Earlier this week, the legal challenge to last year’s Patient Protection and Affordable Care Act moved one step closer to the Supreme Court. A three-judge panel of the Fourth Circuit U.S. Court of Appeals heard oral arguments for two lawsuits against the landmark health care reform bill — one brought by the State of Virginia and the other by Liberty University, a small religious-affiliated school located in Lynchburg, Virginia.
At the heart of Virginia’s challenge to the law is the Federal requirement that by 2014 all individuals have health insurance or pay a fee. Under the plan, those who cannot afford coverage will receive subsidies to purchase it or will be covered by Medicaid. Supporters of the law argue that Congress has the authority to impose such mandates under the constitutional provision allowing it to regulate interstate commerce. Opponents counter that refusing to buy insurance is a noneconomic inactivity and does not constitute commerce.
The Liberty University lawsuit also challenges the individual mandates, as well as what it sees as public funding of abortions in the law and regulations placed on the school as a health care provider to its employees.
So far there, have been 31 challenges to the health care reform law filed in Federal district court, with around 24 having been decided. Although most of the time the law has been upheld, a Federal district judge in Virginia struck down the mandate portion of the law in the case brought by the State of Virginia. In Florida, a district court judge ruled the entire law unconstitutional because he held that the mandate provision could not be separated from the rest of the legislation.

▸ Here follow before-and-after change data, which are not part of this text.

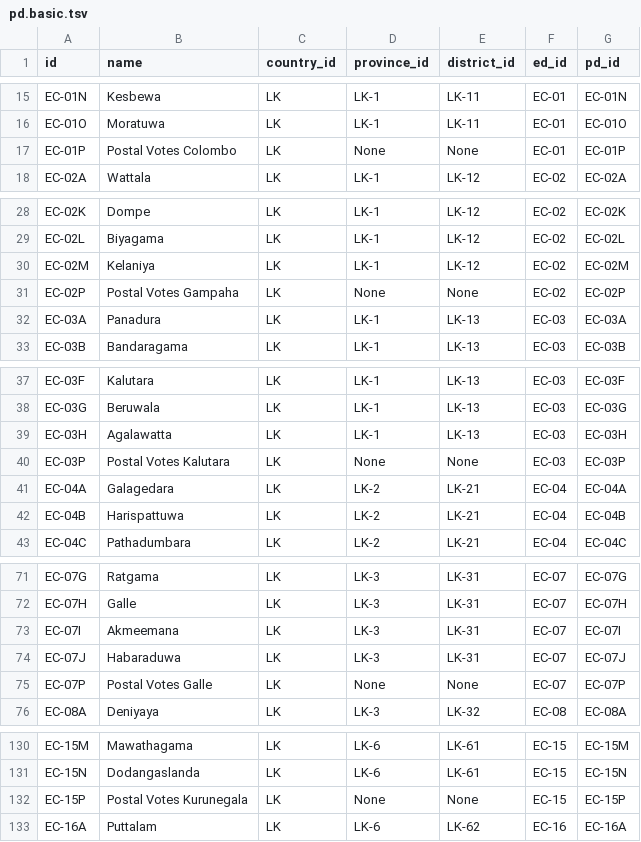
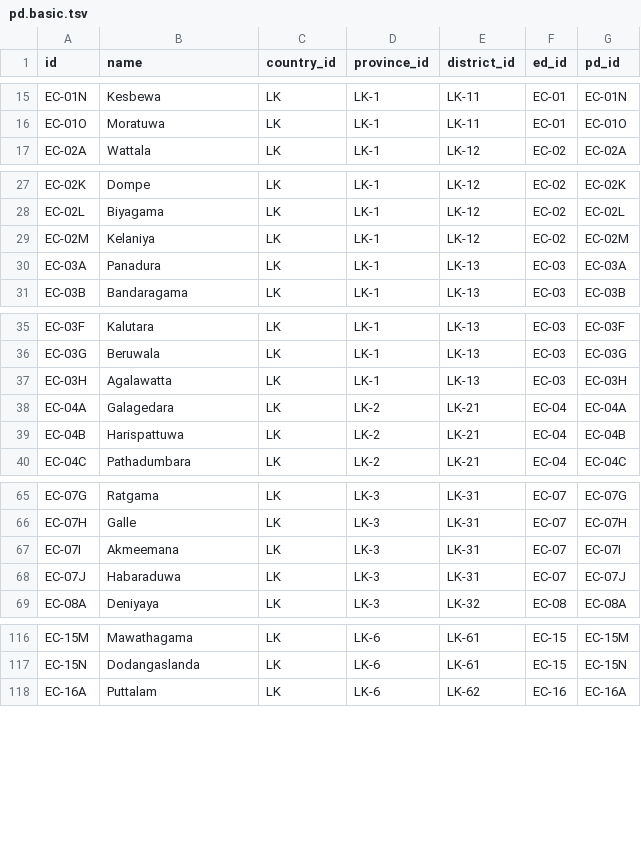
Before and after one commit to nuuuwan/gig_data_builder, a TSV file: src/gig_data_builder/raw_data/elections/pd.basic.tsv, drawn as a sheet; only a part is shown, gaps mark what is left out; the diff covers the shown part only; the diff names each change by its address in the sheet, - before the commit and + after, or states it on an @@ line.

```diff
--- a/src/gig_data_builder/raw_data/elections/pd.basic.tsv
+++ b/src/gig_data_builder/raw_data/elections/pd.basic.tsv
-row 17: EC-01P | Postal Votes Colombo | LK | None | None | EC-01 | EC-01P
-row 31: EC-02P | Postal Votes Gampaha | LK | None | None | EC-02 | EC-02P
-row 40: EC-03P | Postal Votes Kalutara | LK | None | None | EC-03 | EC-03P
-row 75: EC-07P | Postal Votes Galle | LK | None | None | EC-07 | EC-07P
-row 132: EC-15P | Postal Votes Kurunegala | LK | None | None | EC-15 | EC-15P
```
Also changed, not shown: 17 removed rows elsewhere in this file, 14 other files.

Currently, four Circuit Courts — the intermediate step between Federal district courts and the U.S. Supreme Court — have scheduled arguments to consider the lower court decisions, with the Fourth Circuit being the first to act. The Sixth Circuit (June 1), the 11th Circuit (June 8), and the Third Circuit (June 23) are the other three. Appeals are currently pending in the Eighth, Ninth, and District of Columbia circuits.
So far, the partisan ties of the presiding judges has been an important factor in how the challenges have been resolved, with Democratic-appointed judges generally upholding the law while the two Republican-appointed judges in Virginia and Florida struck it down. If this trend holds true at the circuit level, it could be good news for supporters of the law, as all three Fourth Circuit judges who were randomly chosen by computer to hear the Virginia cases were appointed by Democrats — one by President Bill Clinton and two by President Barack Obama.

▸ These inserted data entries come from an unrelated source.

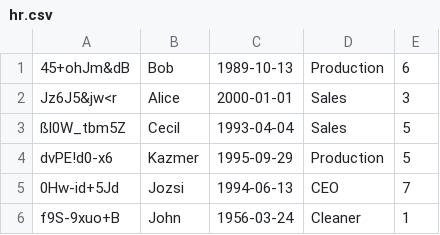
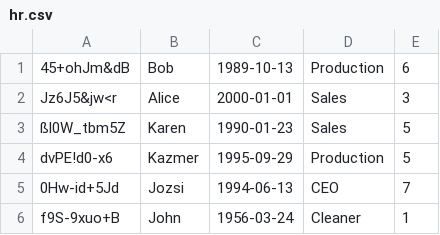
Before and after one commit to CodecoolGlobal/secure-erp-python-Totoo95, a CSV file: model/hr/hr.csv, drawn as a sheet.

```diff
--- a/model/hr/hr.csv
+++ b/model/hr/hr.csv
@@ -2,3 +2,3 @@
 Jz6J5&jw<r;Alice;2000-01-01;Sales;3
-ßl0W_tbm5Z;Cecil;1993-04-04;Sales;5
+ßl0W_tbm5Z;Karen;1990-01-23;Sales;5
 dvPE!d0-x6;Kazmer;1995-09-29;Production;5
```
Also changed, not shown: 7 other files.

During oral arguments, the judges appeared to be skeptical of the State of Virginia’s standing to bring suit challenging the law and generally were sympathetic to the U.S. government’s arguments. In a reflection of the importance the Obama Administration has put on defending the law in appellate court, it had acting U.S. Solicitor General Neal Katyal, who normally only appears before the Supreme Court, travel to Richmond, Va., to argue the case.

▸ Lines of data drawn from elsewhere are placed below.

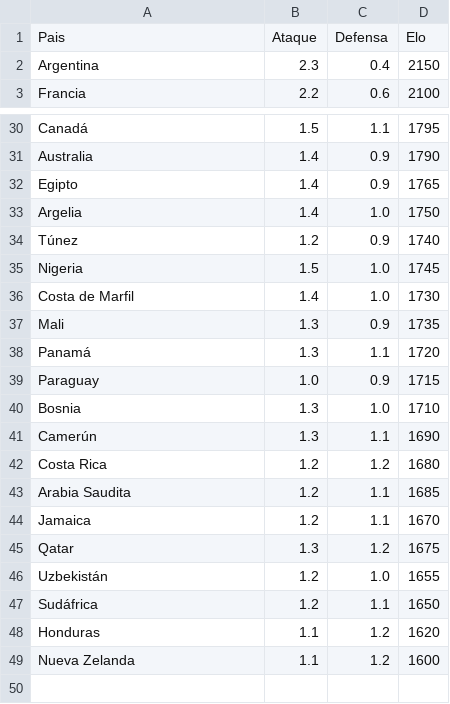
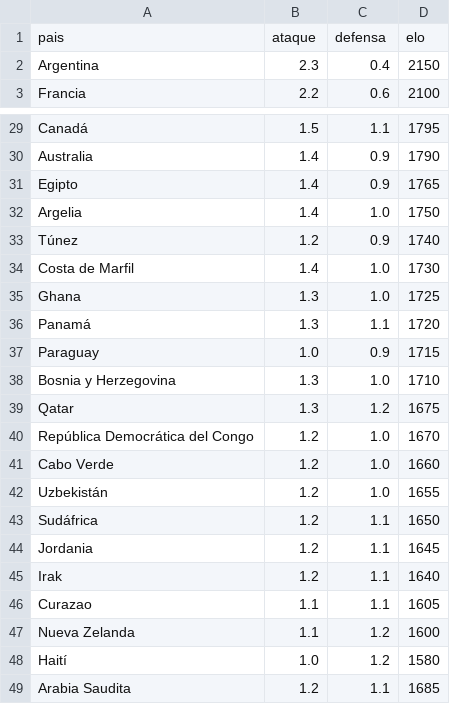
Before and after one commit to eravazenghi/wcpredictor, a CSV file: equipos.csv, drawn as a sheet; only a part is shown, gaps mark what is left out; the diff covers the shown part only.

Commit message:
Update equipos.csv

```diff
--- a/equipos.csv
+++ b/equipos.csv
@@ -1,2 +1,2 @@
-Pais,Ataque,Defensa,Elo
+pais,ataque,defensa,elo
 Argentina,2.3,0.4,2150
@@ -34,16 +33,17 @@ Argelia,1.4,1.0,1750
 Túnez,1.2,0.9,1740
-Nigeria,1.5,1.0,1745
 Costa de Marfil,1.4,1.0,1730
-Mali,1.3,0.9,1735
+Ghana,1.3,1.0,1725
 Panamá,1.3,1.1,1720
 Paraguay,1.0,0.9,1715
-Bosnia,1.3,1.0,1710
-Camerún,1.3,1.1,1690
-Costa Rica,1.2,1.2,1680
-Arabia Saudita,1.2,1.1,1685
-Jamaica,1.2,1.1,1670
+Bosnia y Herzegovina,1.3,1.0,1710
 Qatar,1.3,1.2,1675
+República Democrática del Congo,1.2,1.0,1670
+Cabo Verde,1.2,1.0,1660
 Uzbekistán,1.2,1.0,1655
 Sudáfrica,1.2,1.1,1650
-Honduras,1.1,1.2,1620
+Jordania,1.2,1.1,1645
+Irak,1.2,1.1,1640
+Curazao,1.1,1.1,1605
 Nueva Zelanda,1.1,1.2,1600
+Haití,1.0,1.2,1580
+Arabia Saudita,1.2,1.1,1685
```
Also changed, not shown: 3 added rows, 4 removed rows and 4 moved rows elsewhere in this file.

Supreme Court Debates will be closely monitoring the challenges to the health care reform law as the progress through the U.S. legal system and will be providing extensive coverage of the case when it almost certainly is granted review by the U.S. Supreme Court, possibly as early as this fall.